The White House, Canada and the United Kingdom have expressed concern over the jailing of Anwar Ibrahim and questioned the fairness of Malaysia's judicial system.
White House National Security Council spokesperson Bernadette Meehan said the United States was "deeply concerned" about Anwar's conviction and is also concerned about rule of law in Malaysia.
"These concerns are compounded by the government’s intent to expand its sedition law, which Prime Minister Najib (Abdul Razak) had pledged to repeal, to prosecute government critics," she said.
Meehan said Malaysia and the United States have a strong partnership and the United States is committed to expanding this cooperation on shared economic and security challenges.
"In that context, we urge the government of Malaysia to apply the rule of law fairly, transparently, and apolitically in order to promote confidence in Malaysia’s democracy, judiciary, and economy," she said.
Similarly, the United Kingdom's Foreign and Commonwealth Office said apart from the integrity of the rule of law, Malaysia must embrace moderation and tolerance to succeed.

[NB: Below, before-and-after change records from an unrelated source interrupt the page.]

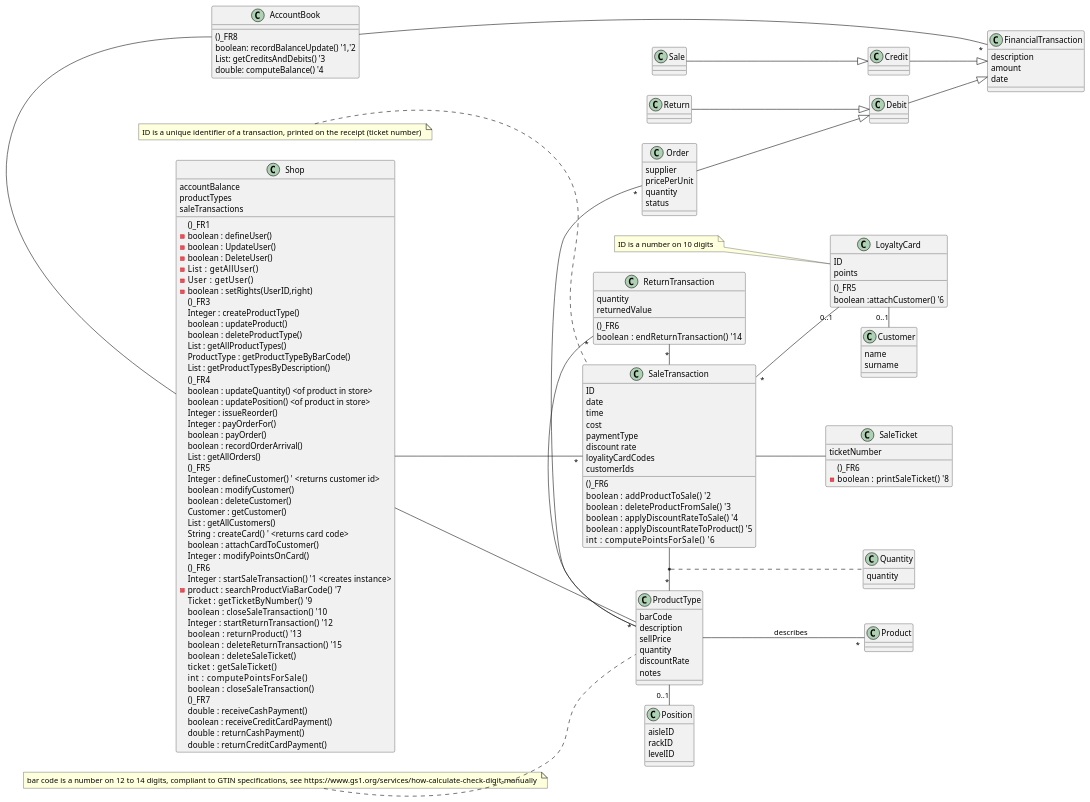
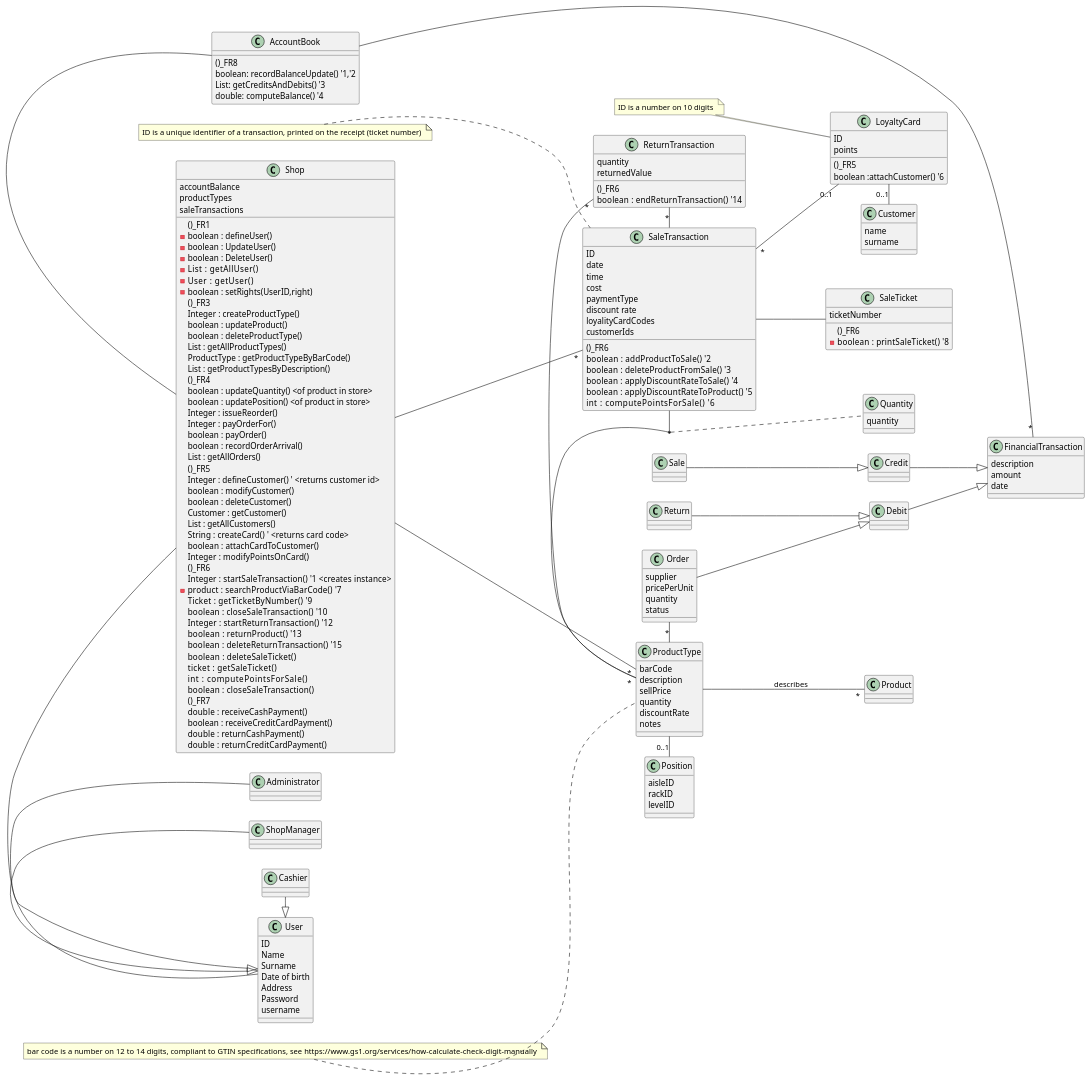
One commit to zitabou/EZShop changed the second of 3 diagrams in Deliverables/DesignDocument.md. Above: the diagram before and after it, drawn with PlantUML. The commit also changed other lines of this file, not shown here.

Commit message:
update class diagram

```diff
--- a/Deliverables/DesignDocument.md
+++ b/Deliverables/DesignDocument.md
@@ -103,6 +103,25 @@
     double  : returnCreditCardPayment()
 
 }
+class User{
+    ID
+    Name
+    Surname
+    Date of birth
+    Address
+    Password
+    username
+}
+User -l Shop
+
+class Administrator
+Administrator -|> User
+class ShopManager
+ShopManager -|> User
+class Cashier
+Cashier -|> User
+
+
 
 class AccountBook{
     ()_FR8
```
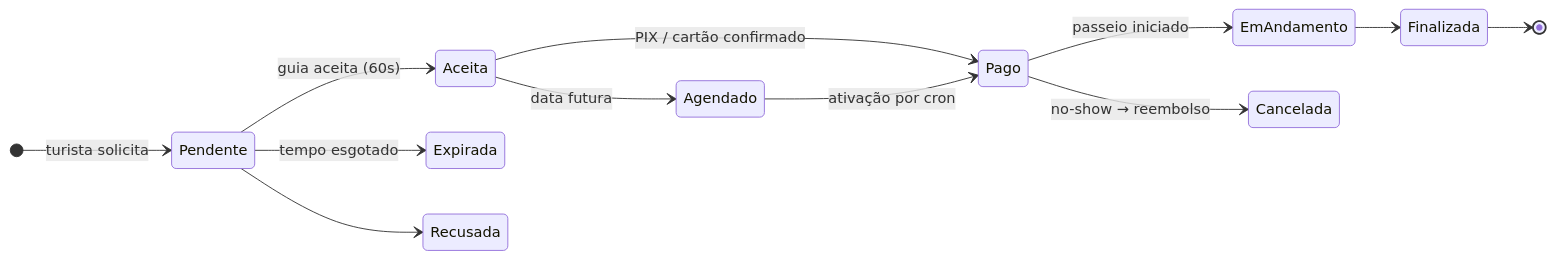
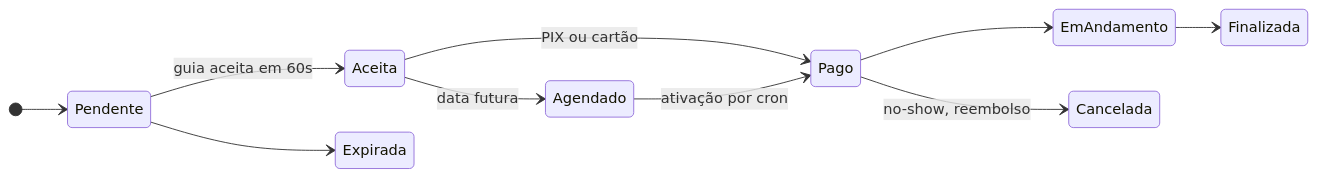
Before and after one commit to vanngilha/vanngilha: the second of 2 diagrams in README.md, drawn with Mermaid. The commit also changed other lines of this file, not shown here.

````diff
--- a/README.md
+++ b/README.md
@@ -150,15 +80,13 @@
 ```mermaid
 stateDiagram-v2
     direction LR
-    [*] --> Pendente: turista solicita
-    Pendente --> Aceita: guia aceita (60s)
-    Pendente --> Expirada: tempo esgotado
-    Pendente --> Recusada
-    Aceita --> Pago: PIX / cartão confirmado
+    [*] --> Pendente
+    Pendente --> Aceita: guia aceita em 60s
+    Pendente --> Expirada
+    Aceita --> Pago: PIX ou cartão
     Aceita --> Agendado: data futura
     Agendado --> Pago: ativação por cron
-    Pago --> EmAndamento: passeio iniciado
+    Pago --> EmAndamento
     EmAndamento --> Finalizada
-    Pago --> Cancelada: no-show → reembolso
-    Finalizada --> [*]
+    Pago --> Cancelada: no-show, reembolso
 ```
````
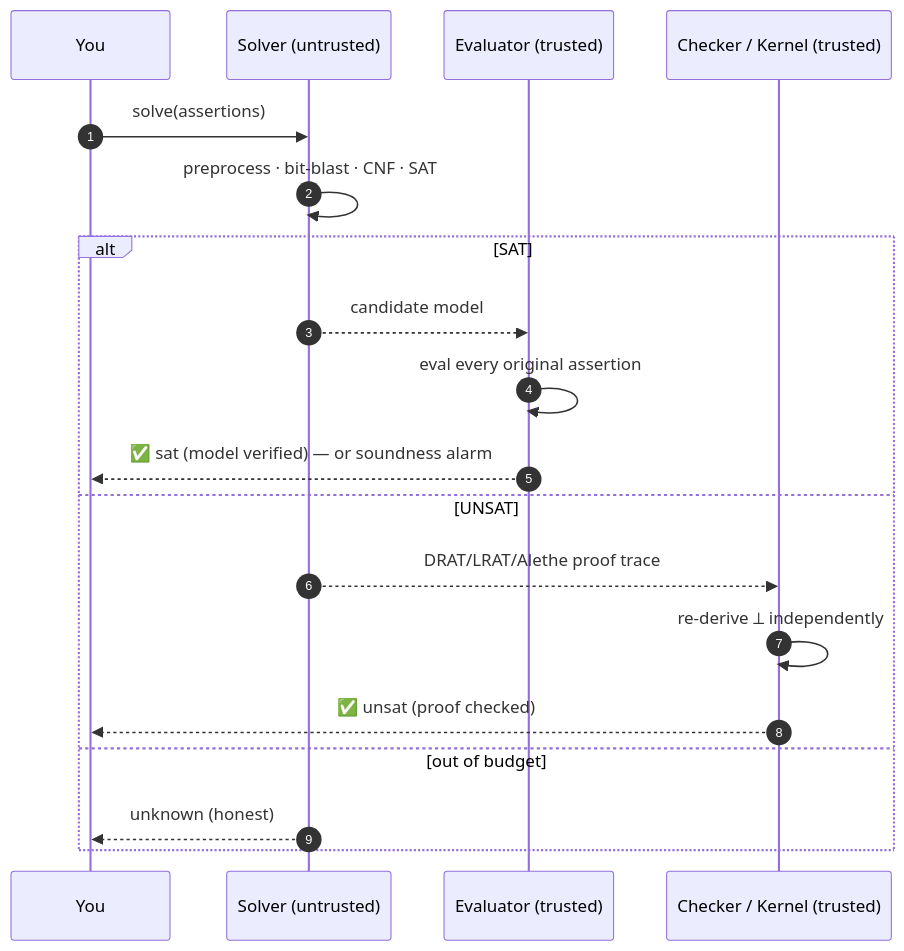
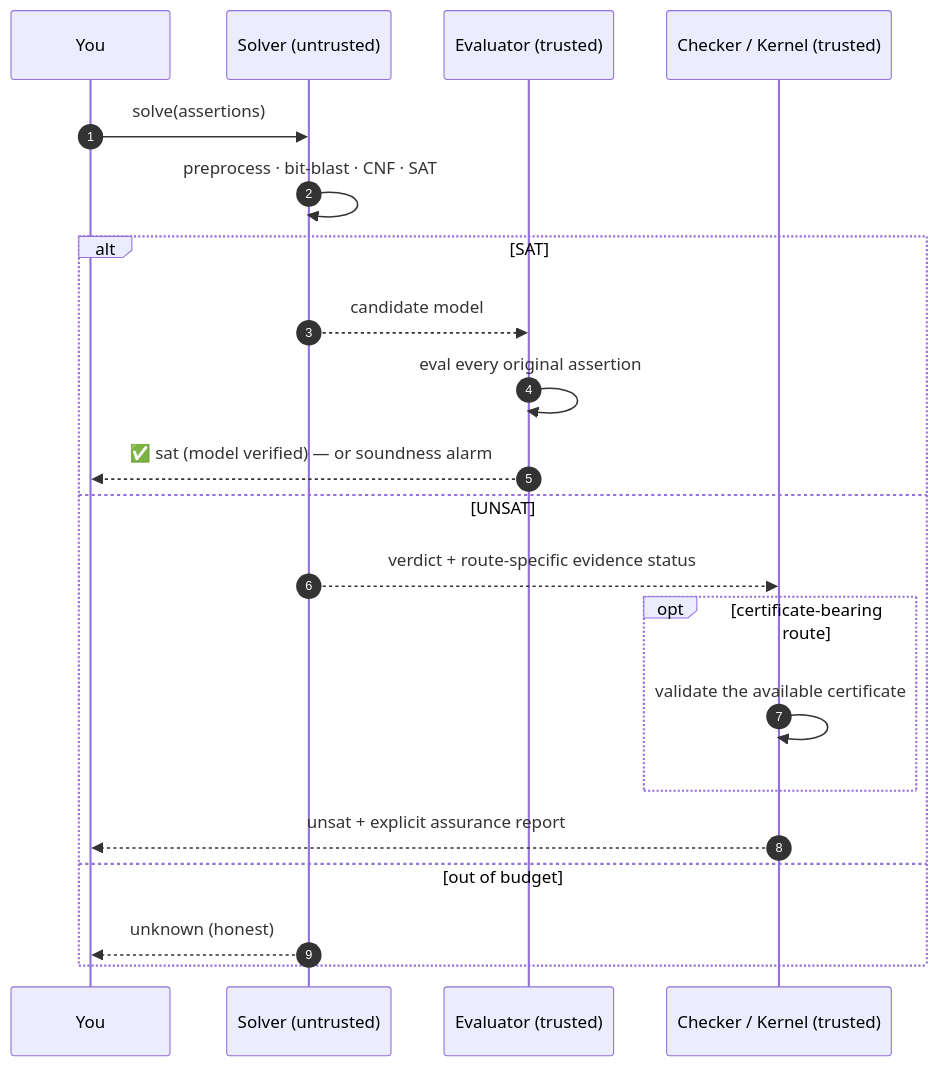
The second of 2 diagrams in docs/learn/07-how-axeyum-solves-a-query.md (mjbommar/axeyum), drawn with Mermaid before and after one commit. The commit also changed other lines of this file and 4 other files, not shown here.

````diff
--- a/docs/learn/07-how-axeyum-solves-a-query.md
+++ b/docs/learn/07-how-axeyum-solves-a-query.md
@@ -72,22 +85,24 @@
 ```mermaid
 sequenceDiagram
     autonumber
     participant U as You
     participant S as Solver (untrusted)
     participant E as Evaluator (trusted)
     participant K as Checker / Kernel (trusted)
 
     U->>S: solve(assertions)
     S->>S: preprocess · bit-blast · CNF · SAT
     alt SAT
         S-->>E: candidate model
         E->>E: eval every original assertion
         E-->>U: ✅ sat (model verified) — or soundness alarm
     else UNSAT
-        S-->>K: DRAT/LRAT/Alethe proof trace
-        K->>K: re-derive ⟂ independently
-        K-->>U: ✅ unsat (proof checked)
+        S-->>K: verdict + route-specific evidence status
+        opt certificate-bearing route
+            K->>K: validate the available certificate
+        end
+        K-->>U: unsat + explicit assurance report
     else out of budget
         S-->>U: unknown (honest)
     end
 ```
````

"We encourage Malaysia to recognise the importance of international confidence in its judicial system and to restore trust in its commitment to human rights," Minister of State Hugo Swire said.
Meanwhile, the High Commission of Canada in Kuala Lumpur also noted that Malaysia had practised "selective prosecutions" in the application of sedition laws.
"The rule of law is a core value and principle vital to the flourishing of democracy and the institutions of a peaceful and prosperous society.
"Anwar’s conviction also comes at a time when Canada and other countries have conveyed concerns regarding selective prosecutions in Malaysia, including under the Sedition Act 1948," the Canadian High Commission statement says.
Yesterday, the Federal Court upheld the Court of Appeal's conviction and five-year jail sentence against Anwar for sodomising his former aide Mohd Saiful Bukhari Azlan.